RobertBSloan.com

If we find ourselves with a desire that nothing in this world can satisfy, the most probable explanation is that we were made for another world.

-C.S. Lewis

Have you ever wondered if there’s more to Christian literary life than what you can find in the Bibles & Christianity section at Barnes & Noble? Do you hunger for something beautiful? Something sublime? Something that dips you into the darkest nights so that you can appreciate, anew, how beautiful the light is?

It might be time to head on over to the Fantasy Section. Go ahead. Don’t be afraid. Despite what you may have heard, you’ll be embarking on a road that has been well-tread by the faithful.

Many of the great forefathers of fantasy fiction were devout Christians. C.S. Lewis, famed for his Christian apologetics and fantasy novel series, “The Chronicles of Narnia,” for instance, was an atheist-turned-Christian, converted largely through the efforts of his good friend.

That friend was J.R.R. Tolkien. You may have heard of him.

While C.S. Lewis’ work contains much Christian allegory, Tolkien’s seminal work, “The Lord of the Rings,” does not. Nowhere does Tolkien write about religion, God, or the church. Nowhere does Tolkien shy away from darkness or melancholy or bittersweet endings.

Yet there is so much of God’s truth in Tolkien’s work that many Christian readers find themselves in tears after reading it, their hearts instinctively recognizing the fingerprints of God, left there through Tolkien’s Christian worldview.

In his essay, “On Fairy Stories,” Tolkien writes that the creation of fantasy fiction is one of the highest callings that a Christian artist can undertake, calling the endeavor “sub-creation,” and viewing it as a form of worship—a way for us—creations—to express the image of God within us by creating our own fictional worlds.

It takes a special sort of person to be a sub-creator—a person that lives at the intersection between academia, Christianity, and fantasy, a person who can weave together the threads of mythology, cultures, faith, and raw creation, forming them into wholly new patterns.
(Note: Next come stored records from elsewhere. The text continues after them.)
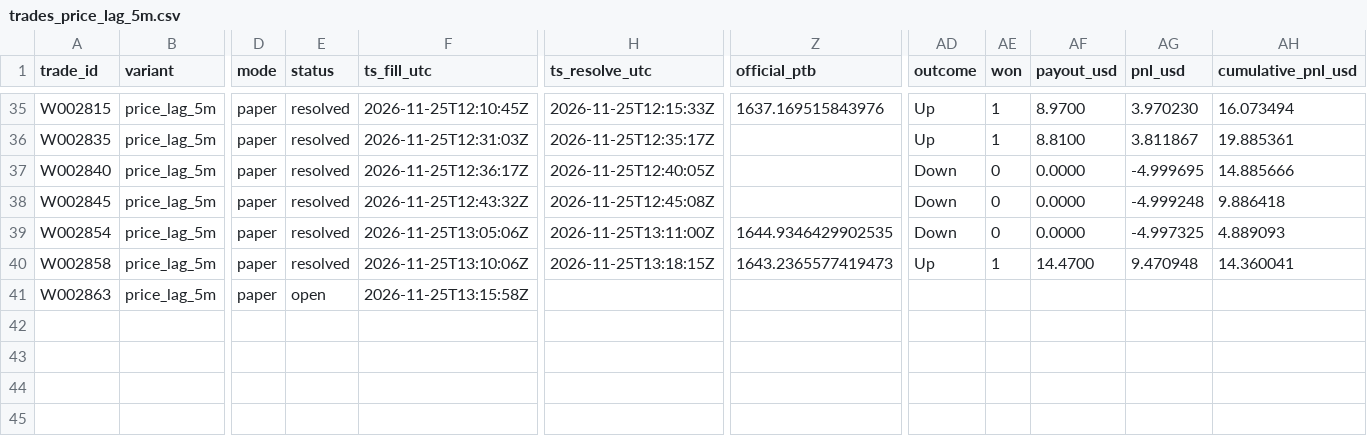
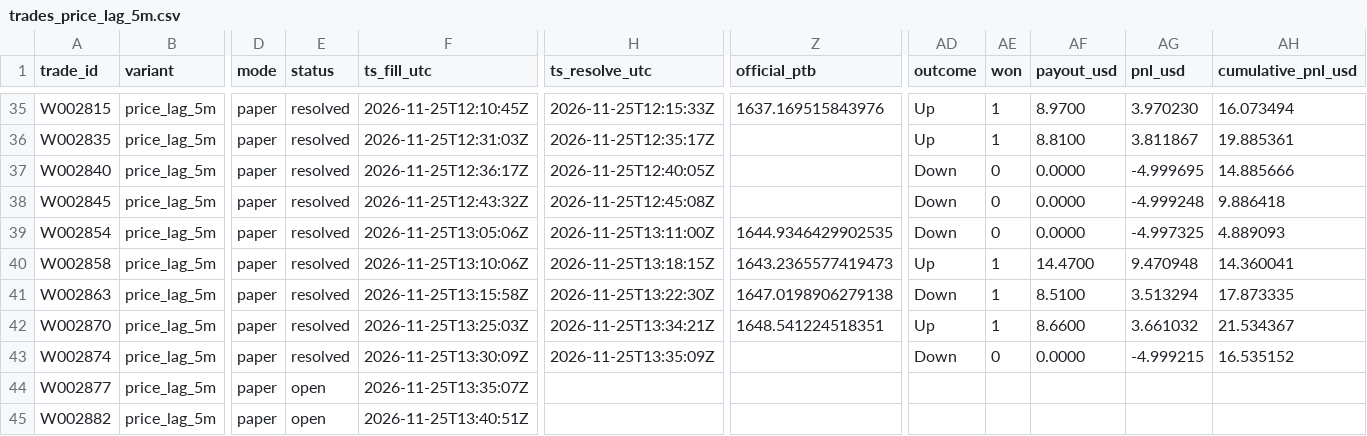
Before and after one commit to michaeldeuchar-dotcom/eth-paper-bot, a CSV file: data/week2/trades_price_lag_5m.csv, drawn as a sheet; only a part is shown, gaps mark what is left out; rows hold the shown columns only; the diff names each change by its address in the sheet, - before the commit and + after, or states it on an @@ line.

```diff
--- a/data/week2/trades_price_lag_5m.csv
+++ b/data/week2/trades_price_lag_5m.csv
-E41 (status): open
+E41 (status): resolved
-H41 (ts_resolve_utc): (empty)
+H41 (ts_resolve_utc): 2026-11-25T13:22:30Z
-Z41 (official_ptb): (empty)
+Z41 (official_ptb): 1647.0198906279138
-AD41 (outcome): (empty)
+AD41 (outcome): Down
-AE41 (won): (empty)
+AE41 (won): 1
-AF41 (payout_usd): (empty)
+AF41 (payout_usd): 8.5100
-AG41 (pnl_usd): (empty)
+AG41 (pnl_usd): 3.513294
-AH41 (cumulative_pnl_usd): (empty)
+AH41 (cumulative_pnl_usd): 17.873335
+row 42: W002870 | price_lag_5m | paper | resolved | 2026-11-25T13:25:03Z | 2026-11-25T13:34:21Z | 1648.541224518351 | Up | 1 | 8.6600 | 3.661032 | 21.534367
+row 43: W002874 | price_lag_5m | paper | resolved | 2026-11-25T13:30:09Z | 2026-11-25T13:35:09Z |  | Down | 0 | 0.0000 | -4.999215 | 16.535152
+row 44: W002877 | price_lag_5m | paper | open | 2026-11-25T13:35:07Z
+row 45: W002882 | price_lag_5m | paper | open | 2026-11-25T13:40:51Z
```
Also changed, not shown: data/week2/price_lag_trades.csv, data/week2/trades_auto_pick.csv, 12 other files.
Such authors are rare.

One of the newest additions to this group of sub-creators is Dr. Robert B. Sloan, president of Houston Baptist University. His newly published “Hamelin Stoop” series begins with “The Eagle, the Cave, and the Footbridge”.

These books follow the adventures of a young boy, abandoned and found in a tomato crate as a baby on the porch of an orphanage. Suffering a hard life, the child languishes in the orphanage until one fateful night sees him make the decision to leave, drawing him into a world of mythology, magic, and perilous adventure as he finds that he has been summoned by a greater power.

Dr. Sloan, in a 2017 interview with Beliefnet, discusses his work, and sheds light on the power of fantasy to “baptize the imagination,” as Lewis once said, and to bring readers closer to God.

Let’s step into the fantasy isle and take a look at what Dr. Sloan has to say.

Who and what inspired you to begin writing your “Hamelin Stoop” series of fantasy novels?

I was, like a lot of people, inspired by the novels of C.S. Lewis—the Chronicles of Narnia, and the space trilogy. Then that led to me reading other things like the stories of George MacDonald, particularly the Curdie books, and his fantasies like “Phantastes” and “Lilith”. I read Charles Williams and, of course, Tolkien.

But really, as a child, I had a disposition in my earliest readings to read myths and fairy stories and that sort of thing.

What is it like being a fantasy writer in academia?

It’s a fairly new experience for me, so I haven’t encountered any difficulty as of yet. The first book was only published a few months ago, and the second one is at the printers right now, and so I’m actually working on the draft of the third one in the series as we speak. I have encountered a few raised eyebrows—people are curious. They don’t seem to be negative about it at all; they’re just curious about why I’d do this.

So I explain that I’ve always enjoyed reading these kinds of stories. Lewis and Tolkien, I think, both remarked to one another at one time that they should write the kinds of stories they wanted to read.

So just from my earliest readings, it’s something I’ve always wanted to do. I tell people that it’s kind of always been on a bucket list for me for a good bit of my adult life, so when I finally had the opportunity and circumstances to write this, I remember thinking, “Well, this is going to be easy”. I’ve written all my life—I’ve written non-fiction, articles and so on, as an academic, and I found that [writing fiction] was very hard to do. I had to start over several times.

Join the Discussion
comments powered by Disqus